“Silver gelatin printing is still preferred by some black and white photographers because of its sharpness, rich contrast, and the depth of the silver image. Many modern labs still print silver prints from digital images. I first learned to print on silver gelatin and continue using it after more than 30 years. I find that the glossy version of the paper gets the brightest whites and the deepest blacks of any photographic paper. When viewed in the right light, the silver has a beautiful glow.”
The most recently invented alternative photo process is gumoil printing. The late Karl Koenig developed it in the 1990s. It involves hand painting a gum arabic/sensitizer solution onto a cotton rag paper and exposing it with a positive transparency. After a water wash, a negative gum impression remains on the paper. Next, oil paint is applied and then slowly rubbed back off, rendering a photographic image. Bleaching and recoating with a second color can further enhance it. It is a very labor-intensive and unpredictable process, but the reward is a very painterly image with a rich polychrome oil color.
“I love the challenge of this process. When you get it right and the image is emerging from the oil paint, clearer and clearer the more you rub it, it feels magical. There are a lot of surprises and corrections that can be done with this process. It’s great if you like to experiment with prints because there are so many stages in making the print, each one changing the look completely. Let’s just say I don’t get very many finished prints when I delve into printing gumoils, but when I do the result is very satisfying and unique.”
Cyanotype, also known as blueprint, is considered among the easiest of all the historical methods. Dating from 1842, this process is still practiced due to its easy water development process and because of the classic Prussian blue color. Blueprint paper is often sold in toy stores for kids to make photograms, the process of laying objects on the paper and exposing it in the sun.
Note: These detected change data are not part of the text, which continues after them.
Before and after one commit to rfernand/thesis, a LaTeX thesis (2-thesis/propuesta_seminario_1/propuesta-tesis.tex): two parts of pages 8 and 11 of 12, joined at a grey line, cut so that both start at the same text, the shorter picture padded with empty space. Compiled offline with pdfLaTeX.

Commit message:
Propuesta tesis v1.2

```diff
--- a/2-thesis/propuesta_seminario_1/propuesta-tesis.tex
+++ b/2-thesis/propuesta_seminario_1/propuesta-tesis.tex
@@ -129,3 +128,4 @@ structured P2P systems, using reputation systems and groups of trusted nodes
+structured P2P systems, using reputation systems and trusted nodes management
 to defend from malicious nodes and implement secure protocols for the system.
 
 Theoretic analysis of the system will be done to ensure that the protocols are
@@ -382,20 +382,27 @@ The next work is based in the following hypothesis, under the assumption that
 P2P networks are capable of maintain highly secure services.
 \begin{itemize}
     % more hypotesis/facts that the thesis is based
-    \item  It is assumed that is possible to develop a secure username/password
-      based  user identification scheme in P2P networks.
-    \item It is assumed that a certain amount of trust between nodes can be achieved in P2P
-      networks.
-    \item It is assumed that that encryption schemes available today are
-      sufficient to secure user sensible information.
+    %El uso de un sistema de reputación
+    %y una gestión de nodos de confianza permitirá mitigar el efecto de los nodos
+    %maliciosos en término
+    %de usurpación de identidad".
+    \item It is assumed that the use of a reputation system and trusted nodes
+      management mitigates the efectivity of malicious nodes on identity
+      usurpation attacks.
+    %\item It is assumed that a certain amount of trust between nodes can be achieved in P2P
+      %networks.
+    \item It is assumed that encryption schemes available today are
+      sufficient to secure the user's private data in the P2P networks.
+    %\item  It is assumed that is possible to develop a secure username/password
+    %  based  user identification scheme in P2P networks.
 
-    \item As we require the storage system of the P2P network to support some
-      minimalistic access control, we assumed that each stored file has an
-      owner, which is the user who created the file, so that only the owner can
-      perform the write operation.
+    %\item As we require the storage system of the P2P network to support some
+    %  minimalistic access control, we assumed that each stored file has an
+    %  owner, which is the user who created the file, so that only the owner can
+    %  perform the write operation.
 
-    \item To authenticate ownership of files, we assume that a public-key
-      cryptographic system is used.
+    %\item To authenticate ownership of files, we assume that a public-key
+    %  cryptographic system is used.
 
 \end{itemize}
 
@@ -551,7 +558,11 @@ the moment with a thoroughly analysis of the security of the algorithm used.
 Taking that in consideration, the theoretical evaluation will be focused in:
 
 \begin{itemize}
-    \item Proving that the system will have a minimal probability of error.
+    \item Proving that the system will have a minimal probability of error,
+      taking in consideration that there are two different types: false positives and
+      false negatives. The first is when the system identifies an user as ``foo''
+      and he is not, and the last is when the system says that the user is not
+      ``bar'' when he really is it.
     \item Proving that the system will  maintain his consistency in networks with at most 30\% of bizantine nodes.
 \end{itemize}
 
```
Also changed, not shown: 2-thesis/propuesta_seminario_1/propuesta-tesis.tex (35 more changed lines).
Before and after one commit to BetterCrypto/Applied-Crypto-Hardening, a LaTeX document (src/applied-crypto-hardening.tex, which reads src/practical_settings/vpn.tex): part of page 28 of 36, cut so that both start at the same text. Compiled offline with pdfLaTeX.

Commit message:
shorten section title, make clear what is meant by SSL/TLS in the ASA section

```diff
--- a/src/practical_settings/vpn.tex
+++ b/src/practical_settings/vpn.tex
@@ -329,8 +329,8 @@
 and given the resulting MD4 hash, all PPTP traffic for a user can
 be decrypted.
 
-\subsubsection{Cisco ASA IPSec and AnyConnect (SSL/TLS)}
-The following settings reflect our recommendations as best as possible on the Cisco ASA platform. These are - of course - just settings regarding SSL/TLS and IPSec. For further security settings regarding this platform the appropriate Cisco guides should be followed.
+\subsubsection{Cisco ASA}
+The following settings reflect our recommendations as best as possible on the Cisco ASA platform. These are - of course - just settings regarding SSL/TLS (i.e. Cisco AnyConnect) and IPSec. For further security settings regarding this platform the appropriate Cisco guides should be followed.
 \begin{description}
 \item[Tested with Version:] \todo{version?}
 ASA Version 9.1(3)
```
“I’ve always loved making cyanotype photograms, and I became fascinated with the effect of glass on cyanotype exposed to the sun. The complexity and 3D quality of the shadow floored me the first time I saw it. I started experimenting with coating the paper myself and doing multiple prints of all the interesting glass objects I could find. The result is my Blue Alembic series.”